the Spanish with a guide to explore the region.
The party continued for another week until they found their first
bison, an older, solitary bull. The next day they came upon several
hundred bison in large groups at various ponds near the Canadian
River. A group of Indians on horseback crossed nearby, after returning
from a trading trip to Taos and other populous pueblos on Northern
New Mexico. The Spanish located their camp near an Indian ranchería
comprised of several dozen tipis. The account describes how the
Indians quickly packed up their tipis and transported their food
from hunting expeditions by creating a litter using the tipi poles
that was hauled by packs of dogs.
During October, Oņate relates how they tried and failed to
corral the bison. In the process, the bison killed three horses
and wounded forty more. The bison outwitted the Spanish who
tried to build a huge enclosure to trap them, and the calves
they captured died from exhaustion within a few days of
separation from their mothers.
After Oņate discovered some of the camps abandoned by Humaņa and
Leyva (before Humaņa killed him) the party observed herds of wild
oxen that proved as impossible to capture as the bison. Oņate describes
the natives preference for mostly raw meat, their exceptional hunting
skills, and their remarkable strength and endurance. The Oņate party
returned to San Juan Baptista (his first capital of the New Mexico
province) on November 8, 1598.
Other Internet and Reference Sources
For more information on Oņate, see the "Handbook of Texas Online" to read the
biography and see more details about the expedition.
The standard biography is Marc Simmons' The Last Conquistador:
Juan de Oņate and the Settling of the Far Southwest (Norman:
University of Oklahoma Press, 1991). Also see George Hammonds (ed.)
Don Juan de Oņate and the Founding of New Mexico (Santa Fe:
El Palacio Press, 1927). A wide selection of primary documents
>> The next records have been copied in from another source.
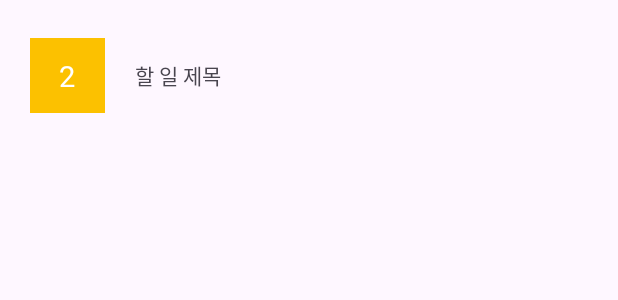
After one commit to Seoin-A/TodoList, an Android app: the layout item_todo.xml on its own in the app's theme, with its tools: preview values and no code run, on a phone screen of 412 x 824 dp. The commit adds this screen. Shown: the top 300 px of the screen. Run offline under Robolectric (Android 15) with nearby library versions, the phone set to English and light mode, and no system bars.

Commit message:
- Activity todoList 호출 함수 추가 - color.xml 추가 - layout itemView 추가

```diff
--- /dev/null
+++ b/app/src/main/res/layout/item_todo.xml
@@ -0,0 +1,39 @@
+<?xml version="1.0" encoding="utf-8"?>
+<androidx.constraintlayout.widget.ConstraintLayout xmlns:android="http://schemas.android.com/apk/res/android"
+    xmlns:app="http://schemas.android.com/apk/res-auto"
+    android:layout_width="match_parent"
+    android:layout_height="100dp">
+
+    <TextView
+        android:id="@+id/tv_importance"
+        android:layout_width="50dp"
+        android:layout_height="50dp"
+        android:background="@color/yellow"
+        android:gravity="center"
+        android:text="2"
+        android:textColor="@color/white"
+        android:textSize="19sp"
+
+        android:layout_marginStart="20dp"
+        app:layout_constraintBottom_toBottomOf="parent"
+        app:layout_constraintStart_toStartOf="parent"
+        app:layout_constraintTop_toTopOf="parent"
+        />
+
+    <TextView
+        android:id="@+id/tv_title"
+        android:layout_width="0dp"
+        android:layout_height="wrap_content"
+        app:layout_constraintTop_toTopOf="parent"
+        app:layout_constraintBottom_toBottomOf="parent"
+        app:layout_constraintStart_toEndOf="@id/tv_importance"
+        app:layout_constraintEnd_toEndOf="parent"
+        android:paddingHorizontal="20dp"
+        android:text="할 일 제목"
+        />
+
+
+
+
+
+</androidx.constraintlayout.widget.ConstraintLayout>
--- a/app/src/main/res/values/colors.xml
+++ b/app/src/main/res/values/colors.xml
@@ -2,4 +2,7 @@
 <resources>
     <color name="black">#FF000000</color>
     <color name="white">#FFFFFFFF</color>
+    <color name="red">#FF7C7C</color>
+    <color name="yellow">#FCC100</color>
+    <color name="green">#65FB4E</color>
 </resources>
```
Also changed, not shown: app/src/main/java/com/example/todolist/MainActivity.kt (+22 -0 lines).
are printed in George P. Hammond and Agapito Rey, eds., Don Juan
de Oņate: Colonizer of New Mexico, 1595-1628 (Albuquerque: University
of New Mexico Press, 1953).